→ Work item: From the listing, collect all lines containing the word "status".

→ Input material:
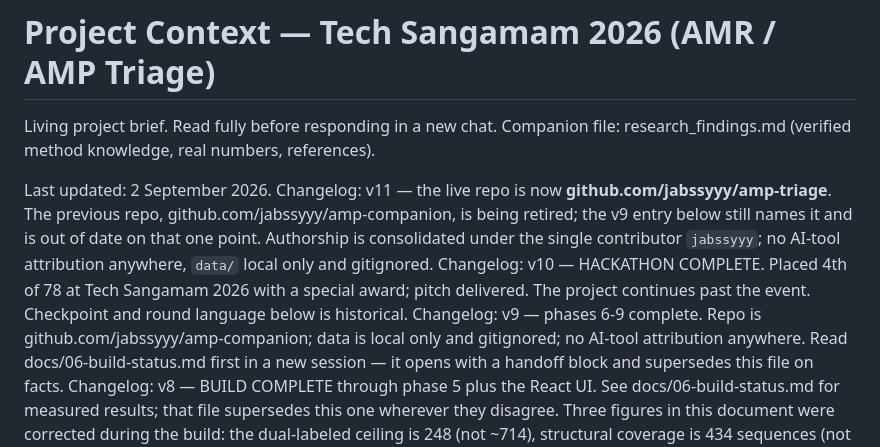
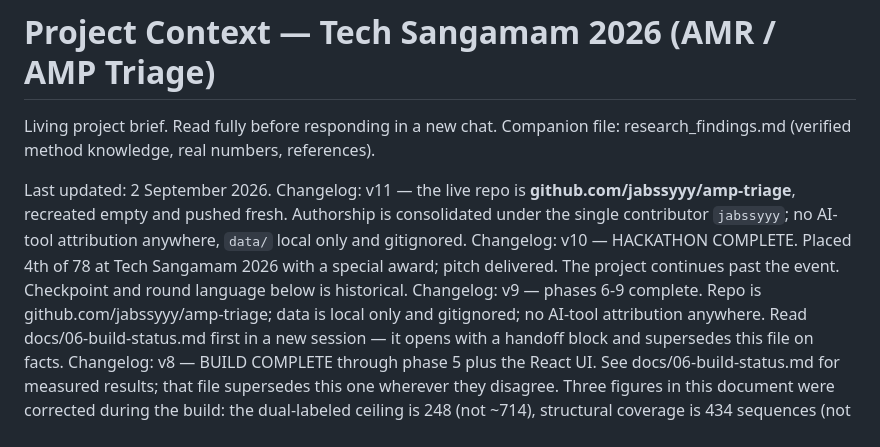
Before and after one commit to jabssyyy/amp-triage, a Markdown page: docs/01-context.md, the part around the change. GitHub-like rendering.

Commit message:
docs: name amp-triage as the repo throughout
The changelog and repository rules referred to a previous remote in two places.
Both now read amp-triage, which is the only repo this project has.

- 01-context.md: v9 and v11 entries name amp-triage.
- 06-build-status.md: the repository-rules bullet records that the repo was
  recreated empty and carries no earlier history, data or commit trailers.

```diff
--- a/docs/01-context.md
+++ b/docs/01-context.md
@@ -3,14 +3,13 @@
 Living project brief. Read fully before responding in a new chat. Companion file: research_findings.md (verified method knowledge, real numbers, references).
 
 Last updated: 2 September 2026.
-Changelog: v11 — the live repo is now **github.com/jabssyyy/amp-triage**. The previous
-repo, github.com/jabssyyy/amp-companion, is being retired; the v9 entry below still names
-it and is out of date on that one point. Authorship is consolidated under the single
-contributor `jabssyyy`; no AI-tool attribution anywhere, `data/` local only and gitignored.
+Changelog: v11 — the live repo is **github.com/jabssyyy/amp-triage**, recreated empty and
+pushed fresh. Authorship is consolidated under the single contributor `jabssyyy`; no
+AI-tool attribution anywhere, `data/` local only and gitignored.
 Changelog: v10 — HACKATHON COMPLETE. Placed 4th of 78 at Tech Sangamam 2026 with a
 special award; pitch delivered. The project continues past the event. Checkpoint and
 round language below is historical.
-Changelog: v9 — phases 6-9 complete. Repo is github.com/jabssyyy/amp-companion; data is
+Changelog: v9 — phases 6-9 complete. Repo is github.com/jabssyyy/amp-triage; data is
 local only and gitignored; no AI-tool attribution anywhere. Read docs/06-build-status.md
 first in a new session — it opens with a handoff block and supersedes this file on facts.
 Changelog: v8 — BUILD COMPLETE through phase 5 plus the React UI. See docs/06-build-status.md
```
Also changed, not shown: docs/06-build-status.md (+2 -3 lines).
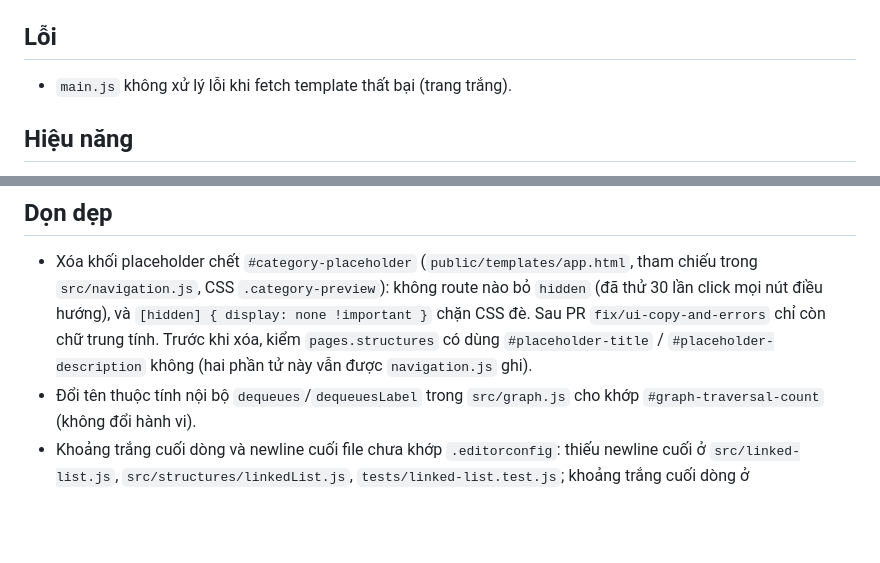
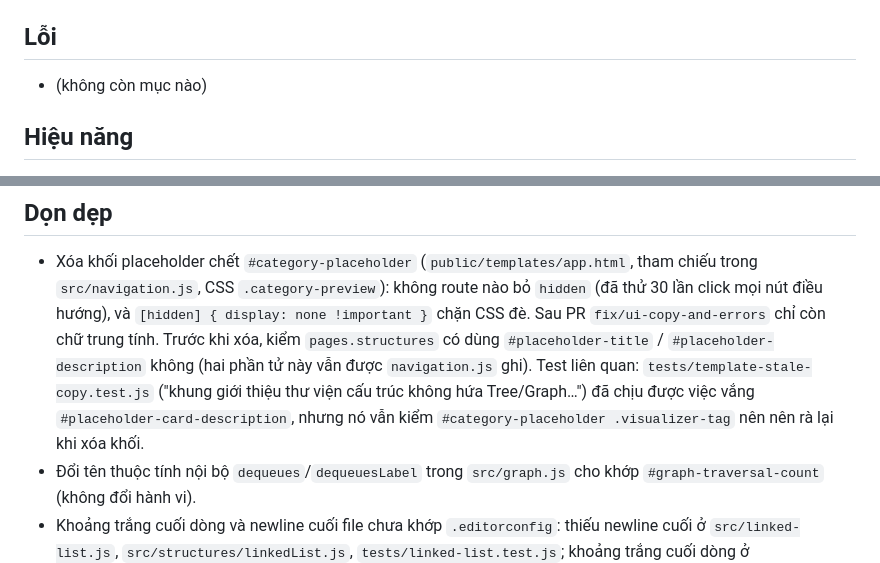
Before and after one commit to Nggvanchi/AlgoVision, a Markdown page: docs/backlog.md, 2 parts joined by grey strips. GitHub-like rendering; blank space fills up the shorter version.

```diff
--- a/docs/backlog.md
+++ b/docs/backlog.md
@@ -4,7 +4,7 @@ Việc còn tồn tại, chưa nằm trong PR nào. Thêm mục khi phát hiện
 Lộ trình giai đoạn: `docs/roadmap.md`.
 
 ## Lỗi
-- `main.js` không xử lý lỗi khi fetch template thất bại (trang trắng).
+- (không còn mục nào)
 
 ## Hiệu năng
 - `buildGraph` sao chép cả đồ thị sau mỗi lần thêm đỉnh/cạnh (O(n²)). Đo 2026-11-05: sao 300 đỉnh 39–73 ms, 1000 đỉnh 0,7–1,0 s,
@@ -26,6 +26,8 @@ Lộ trình giai đoạn: `docs/roadmap.md`.
   `.category-preview`): không route nào bỏ `hidden` (đã thử 30 lần click mọi nút điều hướng), và `[hidden] { display: none !important }`
   chặn CSS đè. Sau PR `fix/ui-copy-and-errors` chỉ còn chữ trung tính. Trước khi xóa, kiểm `pages.structures` có dùng
   `#placeholder-title` / `#placeholder-description` không (hai phần tử này vẫn được `navigation.js` ghi).
+  Test liên quan: `tests/template-stale-copy.test.js` ("khung giới thiệu thư viện cấu trúc không hứa Tree/Graph…") đã chịu được việc
+  vắng `#placeholder-card-description`, nhưng nó vẫn kiểm `#category-placeholder .visualizer-tag` nên nên rà lại khi xóa khối.
 - Đổi tên thuộc tính nội bộ `dequeues`/`dequeuesLabel` trong `src/graph.js` cho khớp `#graph-traversal-count` (không đổi hành vi).
 - Khoảng trắng cuối dòng và newline cuối file chưa khớp `.editorconfig`: thiếu newline cuối ở `src/linked-list.js`,
   `src/structures/linkedList.js`, `tests/linked-list.test.js`; khoảng trắng cuối dòng ở `src/array.js:14`, `src/sorting.js:34`,
```
Also changed, not shown: CLAUDE.md (+3 -1 lines), docs/architecture.md (+1 -1 lines).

→ Finished task:
- 06-build-status.md: the repository-rules bullet records that the repo was
 local only and gitignored; no AI-tool attribution anywhere. Read docs/06-build-status.md
 Changelog: v8 — BUILD COMPLETE through phase 5 plus the React UI. See docs/06-build-status.md
Also changed, not shown: docs/06-build-status.md (+2 -3 lines).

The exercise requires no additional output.